TO DO: Every record must be output verbatim in the reply.

Start of GIVEN INFORMATION

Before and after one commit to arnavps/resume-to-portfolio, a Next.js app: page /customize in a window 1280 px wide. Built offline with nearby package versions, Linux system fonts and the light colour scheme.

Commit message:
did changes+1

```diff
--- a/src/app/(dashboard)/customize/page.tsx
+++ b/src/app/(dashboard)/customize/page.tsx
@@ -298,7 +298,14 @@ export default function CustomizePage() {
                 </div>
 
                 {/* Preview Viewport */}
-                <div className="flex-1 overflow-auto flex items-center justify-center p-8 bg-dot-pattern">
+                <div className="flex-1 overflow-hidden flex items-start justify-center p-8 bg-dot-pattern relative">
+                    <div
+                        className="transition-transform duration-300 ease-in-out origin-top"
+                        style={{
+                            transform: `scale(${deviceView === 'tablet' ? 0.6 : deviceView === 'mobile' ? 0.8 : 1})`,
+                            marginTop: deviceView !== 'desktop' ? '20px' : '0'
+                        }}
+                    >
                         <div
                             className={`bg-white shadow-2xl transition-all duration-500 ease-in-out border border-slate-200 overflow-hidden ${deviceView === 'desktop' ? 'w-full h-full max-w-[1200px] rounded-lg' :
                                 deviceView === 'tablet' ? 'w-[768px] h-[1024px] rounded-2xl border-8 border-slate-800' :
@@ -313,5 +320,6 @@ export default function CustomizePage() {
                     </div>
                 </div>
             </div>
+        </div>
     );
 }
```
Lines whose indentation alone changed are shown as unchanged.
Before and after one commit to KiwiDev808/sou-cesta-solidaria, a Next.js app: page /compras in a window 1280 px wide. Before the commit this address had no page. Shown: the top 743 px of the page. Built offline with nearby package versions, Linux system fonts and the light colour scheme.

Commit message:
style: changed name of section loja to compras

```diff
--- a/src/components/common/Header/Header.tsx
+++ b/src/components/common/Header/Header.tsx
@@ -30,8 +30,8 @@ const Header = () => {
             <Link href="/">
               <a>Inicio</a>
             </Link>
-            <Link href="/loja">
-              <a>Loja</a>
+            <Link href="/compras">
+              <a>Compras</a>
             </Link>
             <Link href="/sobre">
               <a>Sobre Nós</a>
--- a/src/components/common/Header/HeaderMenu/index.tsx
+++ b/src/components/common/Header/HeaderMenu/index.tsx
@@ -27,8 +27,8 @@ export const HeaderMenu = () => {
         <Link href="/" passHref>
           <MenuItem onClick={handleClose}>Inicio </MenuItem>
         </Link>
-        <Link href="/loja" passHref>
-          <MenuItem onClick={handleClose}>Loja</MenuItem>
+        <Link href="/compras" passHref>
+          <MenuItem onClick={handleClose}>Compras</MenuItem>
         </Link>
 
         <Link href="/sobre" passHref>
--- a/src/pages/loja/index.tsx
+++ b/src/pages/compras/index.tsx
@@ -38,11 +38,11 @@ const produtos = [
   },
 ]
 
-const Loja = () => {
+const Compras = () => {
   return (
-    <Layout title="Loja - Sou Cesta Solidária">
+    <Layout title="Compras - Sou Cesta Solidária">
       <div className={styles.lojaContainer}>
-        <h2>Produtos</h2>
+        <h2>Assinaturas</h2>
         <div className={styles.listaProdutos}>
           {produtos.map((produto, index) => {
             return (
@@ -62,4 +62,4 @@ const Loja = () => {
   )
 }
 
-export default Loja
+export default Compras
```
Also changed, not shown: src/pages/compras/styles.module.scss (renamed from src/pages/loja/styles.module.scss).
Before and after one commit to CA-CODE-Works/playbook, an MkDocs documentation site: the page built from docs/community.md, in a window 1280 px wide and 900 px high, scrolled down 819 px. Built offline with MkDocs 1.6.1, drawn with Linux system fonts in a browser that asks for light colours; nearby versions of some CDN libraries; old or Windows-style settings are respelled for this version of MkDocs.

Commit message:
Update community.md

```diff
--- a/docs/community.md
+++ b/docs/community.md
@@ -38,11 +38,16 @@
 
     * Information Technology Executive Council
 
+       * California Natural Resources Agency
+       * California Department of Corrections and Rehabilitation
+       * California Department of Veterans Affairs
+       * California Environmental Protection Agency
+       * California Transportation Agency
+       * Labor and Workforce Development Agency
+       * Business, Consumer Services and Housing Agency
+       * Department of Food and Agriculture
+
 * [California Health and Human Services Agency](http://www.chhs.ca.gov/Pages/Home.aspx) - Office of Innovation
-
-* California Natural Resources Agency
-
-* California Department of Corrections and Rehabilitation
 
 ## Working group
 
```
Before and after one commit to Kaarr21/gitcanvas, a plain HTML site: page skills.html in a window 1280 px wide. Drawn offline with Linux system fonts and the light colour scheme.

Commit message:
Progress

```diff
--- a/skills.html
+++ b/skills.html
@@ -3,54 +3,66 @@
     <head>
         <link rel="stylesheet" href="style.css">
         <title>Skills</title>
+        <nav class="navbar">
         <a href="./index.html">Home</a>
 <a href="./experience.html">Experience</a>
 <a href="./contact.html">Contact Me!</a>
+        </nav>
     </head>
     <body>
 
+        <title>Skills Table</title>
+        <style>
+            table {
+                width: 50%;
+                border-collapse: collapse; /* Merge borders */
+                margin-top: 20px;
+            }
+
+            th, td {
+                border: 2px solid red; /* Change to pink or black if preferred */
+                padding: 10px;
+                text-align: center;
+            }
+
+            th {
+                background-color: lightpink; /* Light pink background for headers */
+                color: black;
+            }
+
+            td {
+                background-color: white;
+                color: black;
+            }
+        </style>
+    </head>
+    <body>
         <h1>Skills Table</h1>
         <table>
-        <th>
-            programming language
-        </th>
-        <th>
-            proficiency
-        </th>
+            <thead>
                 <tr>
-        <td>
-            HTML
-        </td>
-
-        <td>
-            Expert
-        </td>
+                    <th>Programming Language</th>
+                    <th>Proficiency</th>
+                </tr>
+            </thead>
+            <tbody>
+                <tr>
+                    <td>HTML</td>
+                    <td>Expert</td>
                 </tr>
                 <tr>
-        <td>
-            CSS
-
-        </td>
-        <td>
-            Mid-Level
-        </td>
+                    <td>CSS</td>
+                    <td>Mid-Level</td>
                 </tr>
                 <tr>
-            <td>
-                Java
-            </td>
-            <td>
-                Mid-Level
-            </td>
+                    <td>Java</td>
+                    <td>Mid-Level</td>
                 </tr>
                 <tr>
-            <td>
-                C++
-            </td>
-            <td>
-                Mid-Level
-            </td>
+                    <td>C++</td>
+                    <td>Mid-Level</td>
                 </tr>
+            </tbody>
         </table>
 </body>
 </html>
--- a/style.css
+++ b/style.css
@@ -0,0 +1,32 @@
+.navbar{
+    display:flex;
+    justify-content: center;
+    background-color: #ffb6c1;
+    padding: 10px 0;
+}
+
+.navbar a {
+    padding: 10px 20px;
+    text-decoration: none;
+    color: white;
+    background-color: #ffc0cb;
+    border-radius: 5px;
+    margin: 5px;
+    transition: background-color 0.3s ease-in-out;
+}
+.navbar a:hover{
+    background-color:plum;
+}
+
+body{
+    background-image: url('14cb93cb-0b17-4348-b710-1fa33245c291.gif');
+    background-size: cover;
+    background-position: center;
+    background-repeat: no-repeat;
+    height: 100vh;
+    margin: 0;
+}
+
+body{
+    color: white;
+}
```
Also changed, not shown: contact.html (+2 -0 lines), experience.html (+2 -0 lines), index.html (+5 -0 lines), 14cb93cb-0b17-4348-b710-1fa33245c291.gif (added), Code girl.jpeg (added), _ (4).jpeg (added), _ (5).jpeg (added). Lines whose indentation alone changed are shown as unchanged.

End of GIVEN INFORMATION

OUTPUT FOR THIS EXERCISE:
Before and after one commit to arnavps/resume-to-portfolio, a Next.js app: page /customize in a window 1280 px wide. Built offline with nearby package versions, Linux system fonts and the light colour scheme.

Commit message:
did changes+1

```diff
--- a/src/app/(dashboard)/customize/page.tsx
+++ b/src/app/(dashboard)/customize/page.tsx
@@ -298,7 +298,14 @@ export default function CustomizePage() {
                 </div>
 
                 {/* Preview Viewport */}
-                <div className="flex-1 overflow-auto flex items-center justify-center p-8 bg-dot-pattern">
+                <div className="flex-1 overflow-hidden flex items-start justify-center p-8 bg-dot-pattern relative">
+                    <div
+                        className="transition-transform duration-300 ease-in-out origin-top"
+                        style={{
+                            transform: `scale(${deviceView === 'tablet' ? 0.6 : deviceView === 'mobile' ? 0.8 : 1})`,
+                            marginTop: deviceView !== 'desktop' ? '20px' : '0'
+                        }}
+                    >
                         <div
                             className={`bg-white shadow-2xl transition-all duration-500 ease-in-out border border-slate-200 overflow-hidden ${deviceView === 'desktop' ? 'w-full h-full max-w-[1200px] rounded-lg' :
                                 deviceView === 'tablet' ? 'w-[768px] h-[1024px] rounded-2xl border-8 border-slate-800' :
@@ -313,5 +320,6 @@ export default function CustomizePage() {
                     </div>
                 </div>
             </div>
+        </div>
     );
 }
```
Lines whose indentation alone changed are shown as unchanged.
Before and after one commit to KiwiDev808/sou-cesta-solidaria, a Next.js app: page /compras in a window 1280 px wide. Before the commit this address had no page. Shown: the top 743 px of the page. Built offline with nearby package versions, Linux system fonts and the light colour scheme.

Commit message:
style: changed name of section loja to compras

```diff
--- a/src/components/common/Header/Header.tsx
+++ b/src/components/common/Header/Header.tsx
@@ -30,8 +30,8 @@ const Header = () => {
             <Link href="/">
               <a>Inicio</a>
             </Link>
-            <Link href="/loja">
-              <a>Loja</a>
+            <Link href="/compras">
+              <a>Compras</a>
             </Link>
             <Link href="/sobre">
               <a>Sobre Nós</a>
--- a/src/components/common/Header/HeaderMenu/index.tsx
+++ b/src/components/common/Header/HeaderMenu/index.tsx
@@ -27,8 +27,8 @@ export const HeaderMenu = () => {
         <Link href="/" passHref>
           <MenuItem onClick={handleClose}>Inicio </MenuItem>
         </Link>
-        <Link href="/loja" passHref>
-          <MenuItem onClick={handleClose}>Loja</MenuItem>
+        <Link href="/compras" passHref>
+          <MenuItem onClick={handleClose}>Compras</MenuItem>
         </Link>
 
         <Link href="/sobre" passHref>
--- a/src/pages/loja/index.tsx
+++ b/src/pages/compras/index.tsx
@@ -38,11 +38,11 @@ const produtos = [
   },
 ]
 
-const Loja = () => {
+const Compras = () => {
   return (
-    <Layout title="Loja - Sou Cesta Solidária">
+    <Layout title="Compras - Sou Cesta Solidária">
       <div className={styles.lojaContainer}>
-        <h2>Produtos</h2>
+        <h2>Assinaturas</h2>
         <div className={styles.listaProdutos}>
           {produtos.map((produto, index) => {
             return (
@@ -62,4 +62,4 @@ const Loja = () => {
   )
 }
 
-export default Loja
+export default Compras
```
Also changed, not shown: src/pages/compras/styles.module.scss (renamed from src/pages/loja/styles.module.scss).
Before and after one commit to CA-CODE-Works/playbook, an MkDocs documentation site: the page built from docs/community.md, in a window 1280 px wide and 900 px high, scrolled down 819 px. Built offline with MkDocs 1.6.1, drawn with Linux system fonts in a browser that asks for light colours; nearby versions of some CDN libraries; old or Windows-style settings are respelled for this version of MkDocs.

Commit message:
Update community.md

```diff
--- a/docs/community.md
+++ b/docs/community.md
@@ -38,11 +38,16 @@
 
     * Information Technology Executive Council
 
+       * California Natural Resources Agency
+       * California Department of Corrections and Rehabilitation
+       * California Department of Veterans Affairs
+       * California Environmental Protection Agency
+       * California Transportation Agency
+       * Labor and Workforce Development Agency
+       * Business, Consumer Services and Housing Agency
+       * Department of Food and Agriculture
+
 * [California Health and Human Services Agency](http://www.chhs.ca.gov/Pages/Home.aspx) - Office of Innovation
-
-* California Natural Resources Agency
-
-* California Department of Corrections and Rehabilitation
 
 ## Working group
 
```
Before and after one commit to Kaarr21/gitcanvas, a plain HTML site: page skills.html in a window 1280 px wide. Drawn offline with Linux system fonts and the light colour scheme.

Commit message:
Progress

```diff
--- a/skills.html
+++ b/skills.html
@@ -3,54 +3,66 @@
     <head>
         <link rel="stylesheet" href="style.css">
         <title>Skills</title>
+        <nav class="navbar">
         <a href="./index.html">Home</a>
 <a href="./experience.html">Experience</a>
 <a href="./contact.html">Contact Me!</a>
+        </nav>
     </head>
     <body>
 
+        <title>Skills Table</title>
+        <style>
+            table {
+                width: 50%;
+                border-collapse: collapse; /* Merge borders */
+                margin-top: 20px;
+            }
+
+            th, td {
+                border: 2px solid red; /* Change to pink or black if preferred */
+                padding: 10px;
+                text-align: center;
+            }
+
+            th {
+                background-color: lightpink; /* Light pink background for headers */
+                color: black;
+            }
+
+            td {
+                background-color: white;
+                color: black;
+            }
+        </style>
+    </head>
+    <body>
         <h1>Skills Table</h1>
         <table>
-        <th>
-            programming language
-        </th>
-        <th>
-            proficiency
-        </th>
+            <thead>
                 <tr>
-        <td>
-            HTML
-        </td>
-
-        <td>
-            Expert
-        </td>
+                    <th>Programming Language</th>
+                    <th>Proficiency</th>
+                </tr>
+            </thead>
+            <tbody>
+                <tr>
+                    <td>HTML</td>
+                    <td>Expert</td>
                 </tr>
                 <tr>
-        <td>
-            CSS
-
-        </td>
-        <td>
-            Mid-Level
-        </td>
+                    <td>CSS</td>
+                    <td>Mid-Level</td>
                 </tr>
                 <tr>
-            <td>
-                Java
-            </td>
-            <td>
-                Mid-Level
-            </td>
+                    <td>Java</td>
+                    <td>Mid-Level</td>
                 </tr>
                 <tr>
-            <td>
-                C++
-            </td>
-            <td>
-                Mid-Level
-            </td>
+                    <td>C++</td>
+                    <td>Mid-Level</td>
                 </tr>
+            </tbody>
         </table>
 </body>
 </html>
--- a/style.css
+++ b/style.css
@@ -0,0 +1,32 @@
+.navbar{
+    display:flex;
+    justify-content: center;
+    background-color: #ffb6c1;
+    padding: 10px 0;
+}
+
+.navbar a {
+    padding: 10px 20px;
+    text-decoration: none;
+    color: white;
+    background-color: #ffc0cb;
+    border-radius: 5px;
+    margin: 5px;
+    transition: background-color 0.3s ease-in-out;
+}
+.navbar a:hover{
+    background-color:plum;
+}
+
+body{
+    background-image: url('14cb93cb-0b17-4348-b710-1fa33245c291.gif');
+    background-size: cover;
+    background-position: center;
+    background-repeat: no-repeat;
+    height: 100vh;
+    margin: 0;
+}
+
+body{
+    color: white;
+}
```
Also changed, not shown: contact.html (+2 -0 lines), experience.html (+2 -0 lines), index.html (+5 -0 lines), 14cb93cb-0b17-4348-b710-1fa33245c291.gif (added), Code girl.jpeg (added), _ (4).jpeg (added), _ (5).jpeg (added). Lines whose indentation alone changed are shown as unchanged.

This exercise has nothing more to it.